I think I have made it clear enough that these diseases are not of human control. Like the heart, stomach, and most, if not all, other organs of the body, the brain is an involuntary organ, meaning it operates on its own without our control. Once the brain gets one the diseases mentioned above, it will need medications. Medication of the brain can be broken down into two categories; therapy and psychiatry. For long time, it thought they were both the same thing. However, there is a difference between them. Therapy is like counseling, where you go to a psychologist/therapist in order to discuss your problems, and he or she should help you get over your disease episode. Meanwhile, psychiatry uses a very similar approach, but, in psychiatry, the psychiatrist is allowed to prescribe medicine for his or her patients.
Since I have already discussed the reason behind some mental illnesses, let’s discuss the medication for them. Each disease has it own specified medication. For example, antidepressants serve to increase the level of Serotonin and Glutamate. Once the levels of these two neurotransmitters are raised to their normal state, the person is free from the illness. Now comes the question, does this end the diseases’ episode? Gladly, yes, it does. However, very few cases get the episodes again. You would find me referring to the illness as episodes, because that is what it is. Those diseases do not haunt you down your entire life. Mental illnesses affect a person and stay with him or her for a certain time frame. Those who seek therapy get rid of that episode faster than those who don’t. Of course, those who do not seek therapy live with the disease for a long time; some get rid of it while others die or commit suicide while having it. Still, those who recover from the disease have a minimal chance of getting the disease again, meaning they will be mentally stable.
A very evident proof that mental illnesses are not an impediment to live a normal life, be artistic and successful is the fact that some very well known artists had mental illnesses. One of the very famous Dutch painters, Vincent Van Gogh, had bipolar disorder and depression. For several years, he painted several amazing paintings while suffering of both diseases. After a while his pain became unbearable that he admitted himself into an asylum. He continued painting while getting his treatment. After a while, his life became unbearable to him, he tried committing suicide by drinking yellow paint, but he was saved. Some time after, he was found dead at his own house. The cause of death was a gunshot in his abdominal cavity. It remains an enigma whether he committed suicide or was killed.
One more famous artist that committed suicide and took his entire audience is Robin Williams. Robin Williams was a famous “comedian”. He had made his audience happy for several years. From romantic comedies to Disney cartoons, Robin Williams had spread laughter on so many people’s faces of different generations. Robin Williams committed suicide at age 63. Turns out, he has had depression for a very long time and couldn’t find happiness in life.
All in a nutshell, mental illnesses are very common. An eight-year-old can get just like a sixty-year-old. Mental illnesses do not recognize age.

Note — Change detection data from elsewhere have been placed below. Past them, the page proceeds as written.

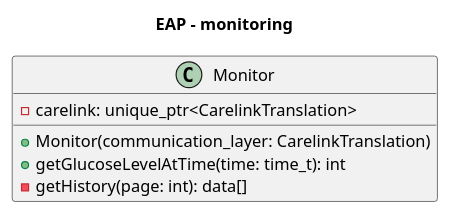
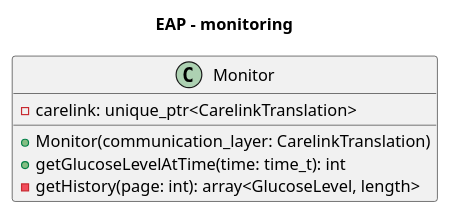
The diagram in doc/monitoring.puml (Nightscou2018/EAP), drawn with PlantUML before and after one commit.

Commit message:
Use array wrapper for history page

```diff
--- a/doc/monitoring.puml
+++ b/doc/monitoring.puml
@@ -1,12 +1,12 @@
 @startuml
 
 title EAP - monitoring
 
 class Monitor {
   + Monitor(communication_layer: CarelinkTranslation)
   - carelink: unique_ptr<CarelinkTranslation>
   + getGlucoseLevelAtTime(time: time_t): int
-  - getHistory(page: int): data[]
+  - getHistory(page: int): array<GlucoseLevel, length>
 }
 
 @enduml
```
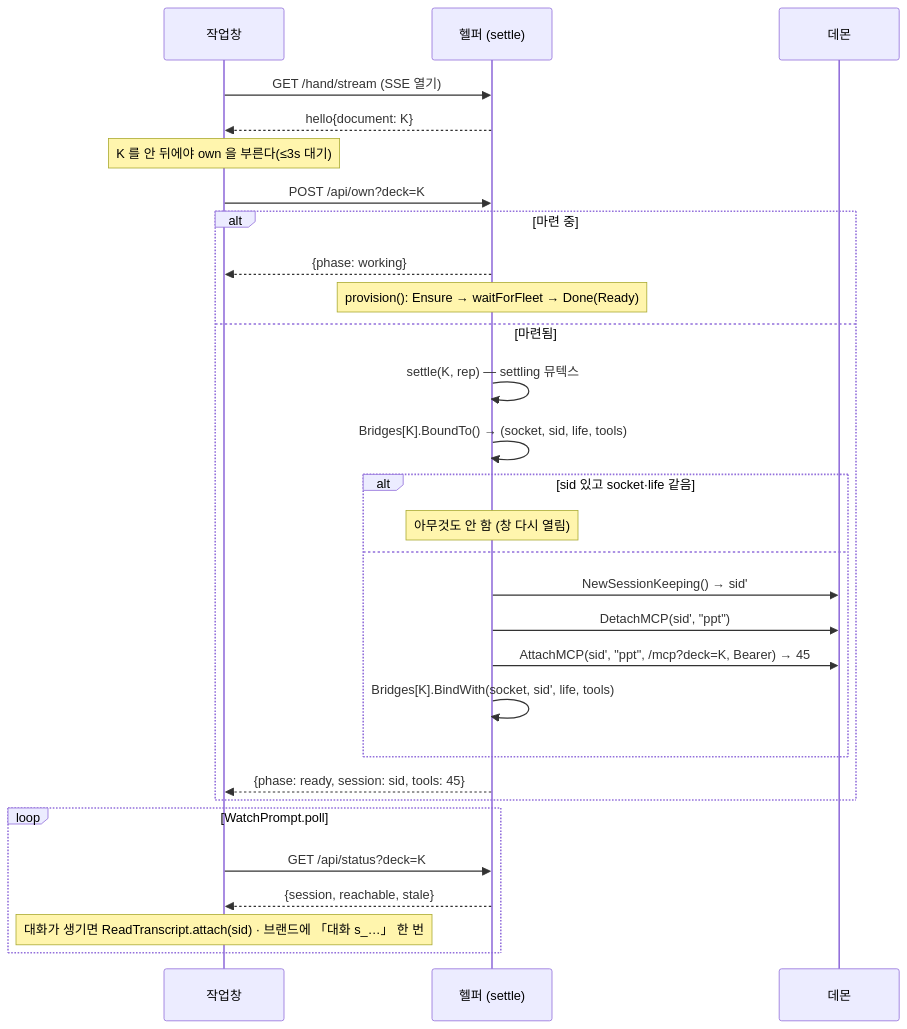
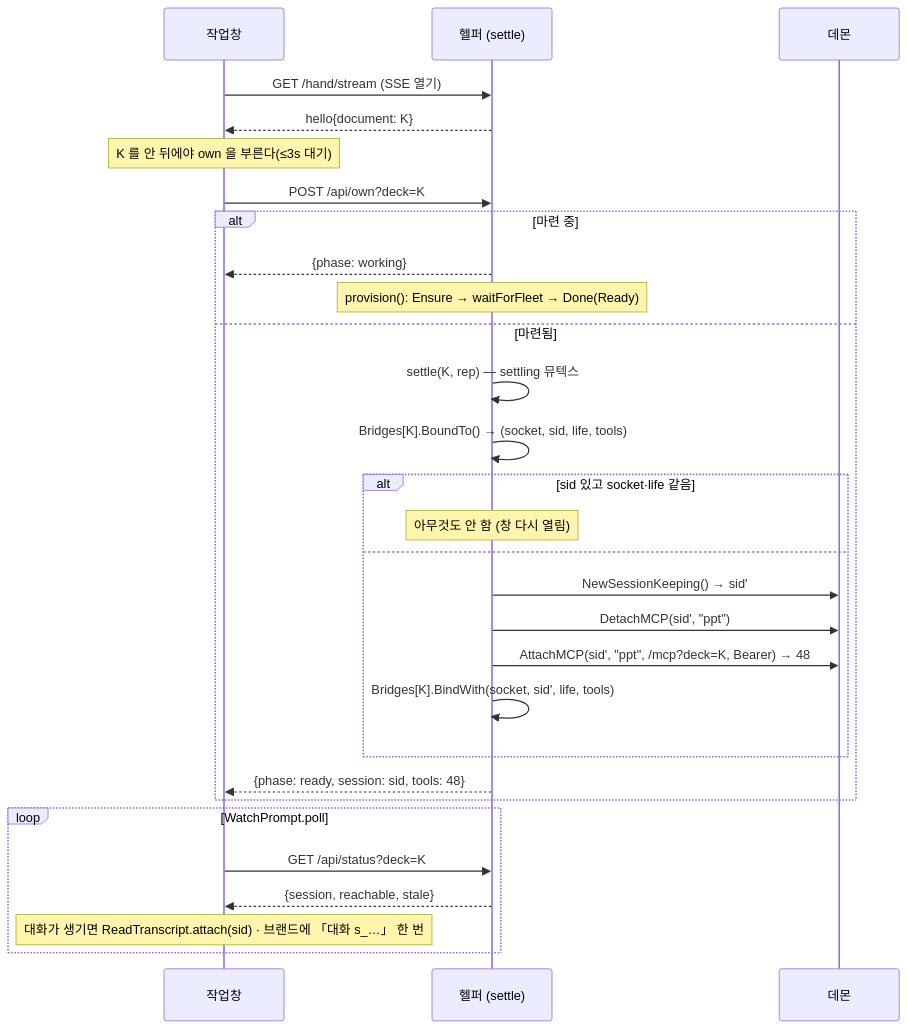
The third of 7 diagrams in clients/powerpoint/docs/DIAGRAMS.ko.md (sayaya1090/magi), drawn with Mermaid before and after one commit. The commit also changed other lines of this file and 12 other files, not shown here.

````diff
--- a/clients/powerpoint/docs/DIAGRAMS.ko.md
+++ b/clients/powerpoint/docs/DIAGRAMS.ko.md
@@ -86,31 +86,31 @@
 ```mermaid
 sequenceDiagram
   participant P as 작업창
   participant H as 헬퍼 (settle)
   participant D as 데몬
   P->>H: GET /hand/stream (SSE 열기)
   H-->>P: hello{document: K}
   Note over P: K 를 안 뒤에야 own 을 부른다(≤3s 대기)
   P->>H: POST /api/own?deck=K
   alt 마련 중
     H-->>P: {phase: working}
     Note over H: provision(): Ensure → waitForFleet → Done(Ready)
   else 마련됨
     H->>H: settle(K, rep) — settling 뮤텍스
     H->>H: Bridges[K].BoundTo() → (socket, sid, life, tools)
     alt sid 있고 socket·life 같음
       Note over H: 아무것도 안 함 (창 다시 열림)
     else
       H->>D: NewSessionKeeping() → sid'
       H->>D: DetachMCP(sid', "ppt")
-      H->>D: AttachMCP(sid', "ppt", /mcp?deck=K, Bearer) → 45
+      H->>D: AttachMCP(sid', "ppt", /mcp?deck=K, Bearer) → 48
       H->>H: Bridges[K].BindWith(socket, sid', life, tools)
     end
-    H-->>P: {phase: ready, session: sid, tools: 45}
+    H-->>P: {phase: ready, session: sid, tools: 48}
   end
   loop WatchPrompt.poll
     P->>H: GET /api/status?deck=K
     H-->>P: {session, reachable, stale}
     Note over P: 대화가 생기면 ReadTranscript.attach(sid) · 브랜드에 「대화 s_…」 한 번
   end
 ```
````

Still, a person should never be ashamed of having a mental illness or having a fight against it. Fighting mental illness makes you stronger by the day. Being a fighter and having a stable life afterward is a lot better than staying with a mental illness for social acceptance. At the end of the day, are you sure that social stigma won’t get you anyways?